• What is expected
Each entry should be returned exactly as written, with no pictures carried over.

• Supplied information
+-------+
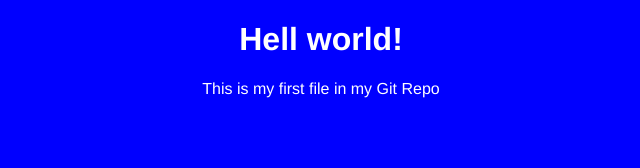
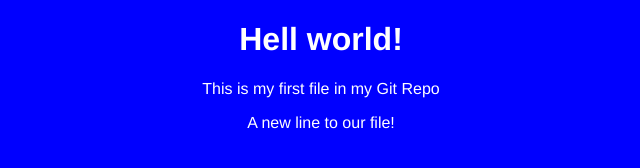
Before and after one commit to chrillah/hello-world, a plain HTML site: page index.html in a window 1280 px wide. Shown: the whole page, without its empty margins (319-959 px from the left). Drawn offline with Linux system fonts and the light colour scheme.

Commit message:
Updated index.html with a new line

```diff
--- a/index.html
+++ b/index.html
@@ -10,5 +10,6 @@
 <body>
     <h1>Hell world!</h1>
     <p>This is my first file in my Git Repo</p>
+    <p>A new line to our file!</p>
 </body>
 </html>
```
+-------+
• Response area
Before and after one commit to chrillah/hello-world, a plain HTML site: page index.html in a window 1280 px wide. Shown: the whole page, without its empty margins (319-959 px from the left). Drawn offline with Linux system fonts and the light colour scheme.

Commit message:
Updated index.html with a new line

```diff
--- a/index.html
+++ b/index.html
@@ -10,5 +10,6 @@
 <body>
     <h1>Hell world!</h1>
     <p>This is my first file in my Git Repo</p>
+    <p>A new line to our file!</p>
 </body>
 </html>
```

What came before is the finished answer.